suits the drawings: casual, to the point, and sometimes meant to be funny. Half (9) of the sub-chapters were written by
Thompson; three others were interviews with him. Thompson’s articles recounted all types of
subjects--his new favorite nib, music, caricaturing Berlioz, thinking up a
funny name for his “Cul de Sac” family, and the circumstances surrounding his
doing a drawing during a Deep Brain Stimulation surgical procedure performed on
The Incompleat Art of Why Things Are and
Compleating Cul de Sac are part of
Mike Rhode’s continuing efforts to fill out the Richard Thompson story. “Why Things Are” was a weekly column by Joel
Achenbach in The Washington Post,
which Thompson illustrated with a cartoon.

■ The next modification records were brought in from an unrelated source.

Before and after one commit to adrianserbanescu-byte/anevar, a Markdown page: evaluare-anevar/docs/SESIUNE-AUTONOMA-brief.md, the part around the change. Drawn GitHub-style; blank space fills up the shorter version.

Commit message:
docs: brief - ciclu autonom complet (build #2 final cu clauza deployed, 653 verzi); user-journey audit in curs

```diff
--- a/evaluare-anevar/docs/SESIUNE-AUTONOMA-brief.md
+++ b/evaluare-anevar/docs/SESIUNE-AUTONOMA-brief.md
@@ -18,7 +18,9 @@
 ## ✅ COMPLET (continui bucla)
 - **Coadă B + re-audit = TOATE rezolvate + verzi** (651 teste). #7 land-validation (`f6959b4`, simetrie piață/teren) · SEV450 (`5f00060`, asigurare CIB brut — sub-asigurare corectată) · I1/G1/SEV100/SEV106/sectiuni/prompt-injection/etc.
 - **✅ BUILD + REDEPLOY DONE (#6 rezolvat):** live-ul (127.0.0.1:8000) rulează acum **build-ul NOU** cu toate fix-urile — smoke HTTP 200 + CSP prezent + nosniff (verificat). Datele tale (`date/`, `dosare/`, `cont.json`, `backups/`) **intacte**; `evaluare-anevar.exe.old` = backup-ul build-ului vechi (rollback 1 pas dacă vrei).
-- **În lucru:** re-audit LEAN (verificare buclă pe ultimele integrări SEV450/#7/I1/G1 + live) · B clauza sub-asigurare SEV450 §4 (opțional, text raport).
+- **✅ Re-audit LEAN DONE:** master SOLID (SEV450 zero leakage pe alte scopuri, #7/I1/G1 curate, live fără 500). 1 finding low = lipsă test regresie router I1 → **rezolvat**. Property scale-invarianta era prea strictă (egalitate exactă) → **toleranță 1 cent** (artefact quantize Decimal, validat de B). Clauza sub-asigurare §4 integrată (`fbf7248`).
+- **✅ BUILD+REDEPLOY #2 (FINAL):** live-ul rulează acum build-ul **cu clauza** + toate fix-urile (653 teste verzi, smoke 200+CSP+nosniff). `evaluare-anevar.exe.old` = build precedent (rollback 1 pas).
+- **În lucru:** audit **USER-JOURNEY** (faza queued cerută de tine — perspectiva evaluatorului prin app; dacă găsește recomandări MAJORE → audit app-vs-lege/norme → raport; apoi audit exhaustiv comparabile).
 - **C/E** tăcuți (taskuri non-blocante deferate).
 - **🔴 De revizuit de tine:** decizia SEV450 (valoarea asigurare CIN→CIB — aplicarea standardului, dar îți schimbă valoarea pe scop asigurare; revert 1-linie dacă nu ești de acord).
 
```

In the foreword to the book, Achenbach said he would pose a question for
the column and Thompson would come up with an hilarious drawing. An example: The question--Why is time travel
impossible? The illustration-- a man in
a time machine hovering over Adam and Eve and the snake and disappointedly
bellowing, “Oops! Too Late.” Or, “Why do
we presume that human meat tastes worse than, say, cow meat or pig meat?” Thompson’s image--a meat counter called
“Downer Pass Gourmet” with a butcher standing next to meats called “Franks,”
“Chuck,” and “Steak Diane.”
Compleating Cul de Sac supplements
Thompson’s The Complete Cul de Sac,
which Rhode and Sparks explain is not complete, because Thompson was ill while
compiling the book and “accidentally left out some strips,” actually more than
Cul de Sac collects the “lost” strips, as well as “the early inchoate
musings about what the strip should be, the promotional material, the sketches
for fans, and finally some fugitive Team
Cul de Sac charity art,” the latter to benefit the fight against
Parkinson’s Disease. As with the other
two books above, Compleating Cul de Sac
is a rich compendium of brilliant art going back to his high school newspaper
strip, “Fleabag Theater,” Thompson
interviews with Rhode and John Read, three live Post website chats Thompson participated in, and, of course, the
missing “Cul de Sac” strips.
or apart, these books provide hours of enjoyment at the same time that they
describe in an interesting fashion how a top-level artist got to where he is,
how he generates ideas, characters, and strips, and how he copes with
adversities. Rhode and the others
responsible for compiling this material have done a great service not just to
Thompson’s name, but also to comic art practitioners,
those waiting in the shadows to become cartoonists, and to the growing field of
Compleating Cul de Sac and The Incompleat Art of “Why Things Are”
are no longer available from Lulu.com. Instead,
Lost Art Books under Joseph Procopio has undertaken The Richard Thompson
Library project and will be publishing editions of them this fall. Compleating Cul de Sac will be
published in a second, substantially expanded edition with additional
interviews and recently-unearthed artwork. After these two volumes, other books
are projected in the series -- one on caricature by Thompson, pulled together by
Scott Stewart, another collecting the best of his comic strip “Richard's Poor Almanac” compiled by Rhode,
and likely a Thompson sketchbook.